Figure 19: Metals can easily be distinguished by density and other physical properties, while polymers cannot
Source: MBA Polymers, public sources
As materials proliferation continues to increase, so do the challenges. The rapid introduction of new materials often outpaces advances in infrastructure to cope with and accommodate them in reverse chains. In the US, plastic waste sent to landfill tripled to 11.3 million tonnes in 2008 from just 3.4 million tonnes in 1980, whereas total waste shrank by 16% in the same period.91 Plastics and their applications have proliferated faster than recovery systems have adapted.
The compound leakage of economic value because of these challenges is substantial. Even in purer materials streams such as PET and paper pulp, the value loss due to quality degradation and materials loss due to processing is significant. With PET, the current low quality allows no more than 20 to 30% of the recycled material to be used in bottles and 50% in thermoformed products.92 If higher quality could be achieved by improving manufacturing, collection and recovery processes, the amount of recycled content in downstream applications would increase significantly (up to 50% in bottles and 70% in other applications). This would amount to additional materials savings of US$ 4.4 billion per annum [Figure 20]. In paper recycling, up to 30% of fibres are lost during de-inking and removing of fillers and coatings—a materials loss worth US$ 32 billion globally per annum.93

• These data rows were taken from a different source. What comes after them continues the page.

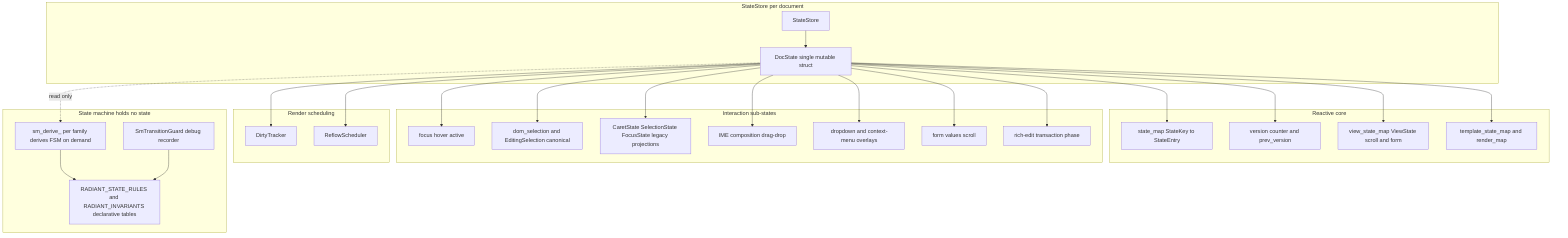
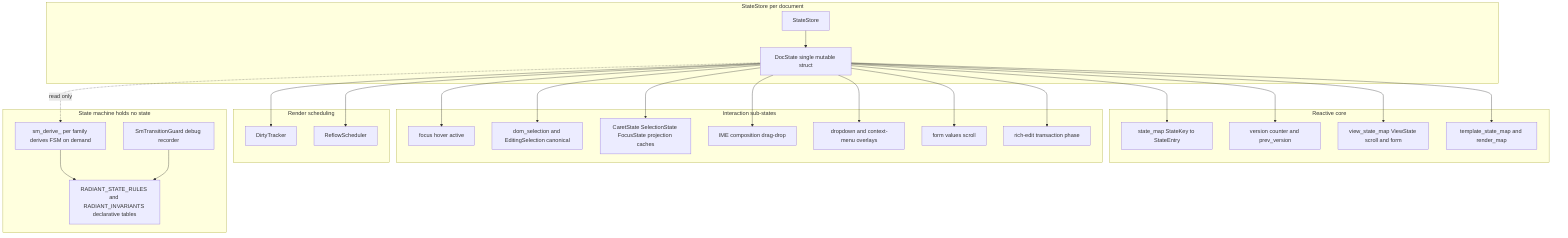
flowchart TB
    subgraph Store[StateStore per document]
        SS[StateStore] --> DS[DocState single mutable struct]
    end

    subgraph Reactive[Reactive core]
        MAP[state_map StateKey to StateEntry]
        VER[version counter and prev_version]
        VS[view_state_map ViewState scroll and form]
        TS[template_state_map and render_map]
    end

    subgraph Interaction[Interaction sub-states]
        FOCUS[focus hover active]
        SEL[dom_selection and EditingSelection canonical]
-         LEG[CaretState SelectionState FocusState legacy projections]
+         LEG[CaretState SelectionState FocusState projection caches]
        IME[IME composition drag-drop]
        OVL[dropdown and context-menu overlays]
        FORM[form values scroll]
        RICH[rich-edit transaction phase]
    end

    subgraph Render[Render scheduling]
        DIRTY[DirtyTracker]
        REFLOW[ReflowScheduler]
    end

    DS --> MAP
    DS --> VER
    DS --> VS
    DS --> TS
    DS --> FOCUS
    DS --> SEL
    DS --> LEG
    DS --> IME
    DS --> OVL
    DS --> FORM
    DS --> RICH
    DS --> DIRTY
    DS --> REFLOW

    subgraph Boundary[State machine holds no state]
        SM[sm_derive_ per family derives FSM on demand]
        SCHEMA[RADIANT_STATE_RULES and RADIANT_INVARIANTS declarative tables]
        GUARD[SmTransitionGuard debug recorder]
    end

    DS -. read only .-> SM
    SM --> SCHEMA
    GUARD --> SCHEMA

Figure 20: Global PET flow—a large amount of PET collected from bottles is used in other applications
1 PET is grouped into 3 main categories based on IV grade
2 Some speciality films (X-ray films) have a dedicated reverse supply chain
Source: McKinsey analysis; SRI; CMAI; TECNON; expert discussion
Addressing these challenges will require a concerted effort, taking a systems perspective along the entire reverse process. Improvements in one area are likely to entail positive economic benefits in others. As an illustration, Renault has formed a joint venture with a steel recycler to collect materials for recycling from their plants and other sources of end-of-use parts. The JV gives Renault greater control of the materials flow: they know the materials composition from the start, and can thus ensure higher quality. Ricoh, as mentioned, is one of the few companies to operate a closed-loop system at a global level. They start with the design, creating and manufacturing their products with the aim of remanufacturing and recycling. The company can control and manage the five main types of value leakage just discussed as a result, maximizing the efficiency of their resources.94